◆ AIM OF THE TASK
Repeat everything in the listing exactly, except for the images.

Segment Start: GIVEN RECORDS

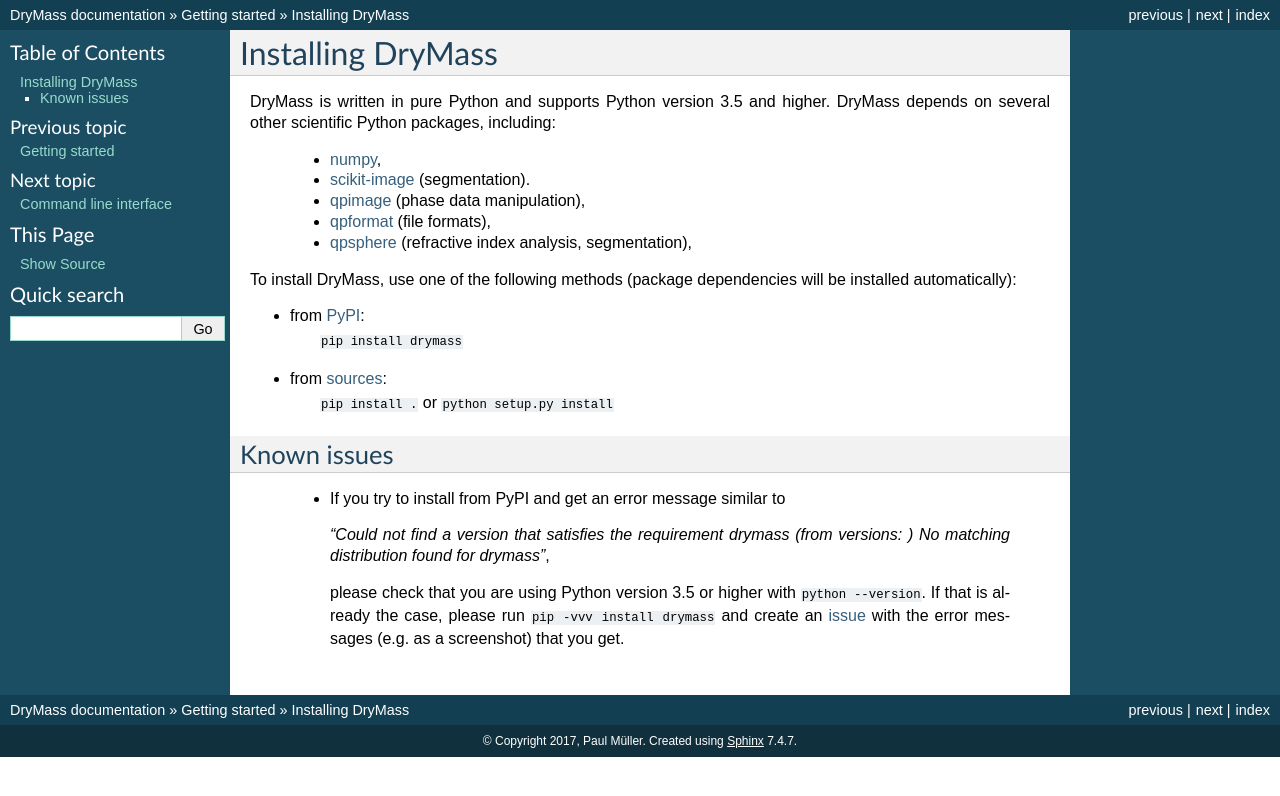
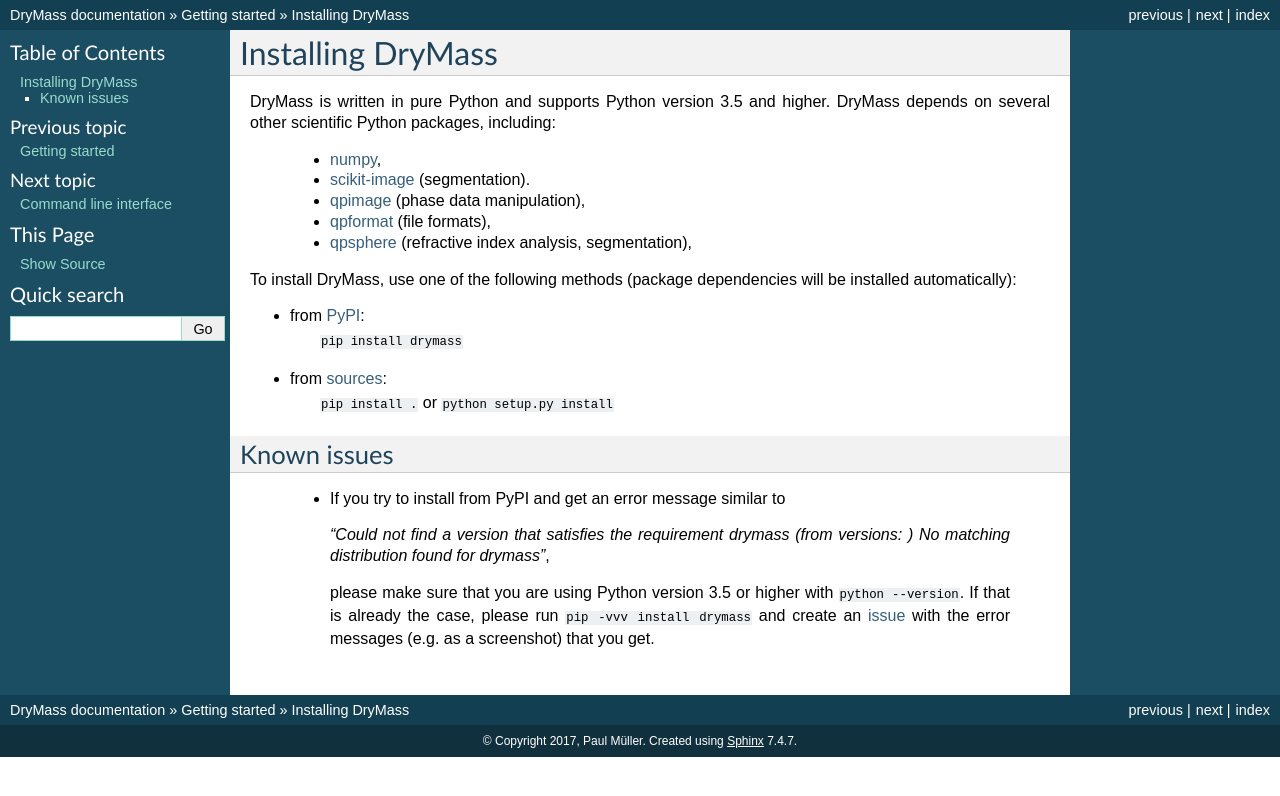
Before and after one commit to RI-imaging/DryMass, a Sphinx documentation site: the page built from docs/installation.rst, in a window 1280 px wide. Shown: the top 796 px of the page. Built offline with Sphinx 7.4.7, drawn with Linux system fonts in a browser that asks for light colours; pages that are not in the unit, such as notebooks, are missing from menus; the version number could not be read and is left out.

Commit message:
update docs

```diff
--- a/docs/installation.rst
+++ b/docs/installation.rst
@@ -29,7 +29,7 @@
    `"Could not find a version that satisfies the requirement drymass (from versions: )
    No matching distribution found for drymass"`,
 
-   please check that you are using Python version 3.5 or higher with ``python --version``.
+   please make sure that you are using Python version 3.5 or higher with ``python --version``.
    If that is already the case, please run ``pip -vvv install drymass`` and create an
    `issue <https://github.com/RI-imaging/DryMass/issues>`_ with the error
    messages (e.g. as a screenshot) that you get.
```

Segment End: GIVEN RECORDS

◆ TASK RESPONSE
Before and after one commit to RI-imaging/DryMass, a Sphinx documentation site: the page built from docs/installation.rst, in a window 1280 px wide. Shown: the top 796 px of the page. Built offline with Sphinx 7.4.7, drawn with Linux system fonts in a browser that asks for light colours; pages that are not in the unit, such as notebooks, are missing from menus; the version number could not be read and is left out.

Commit message:
update docs

```diff
--- a/docs/installation.rst
+++ b/docs/installation.rst
@@ -29,7 +29,7 @@
    `"Could not find a version that satisfies the requirement drymass (from versions: )
    No matching distribution found for drymass"`,
 
-   please check that you are using Python version 3.5 or higher with ``python --version``.
+   please make sure that you are using Python version 3.5 or higher with ``python --version``.
    If that is already the case, please run ``pip -vvv install drymass`` and create an
    `issue <https://github.com/RI-imaging/DryMass/issues>`_ with the error
    messages (e.g. as a screenshot) that you get.
```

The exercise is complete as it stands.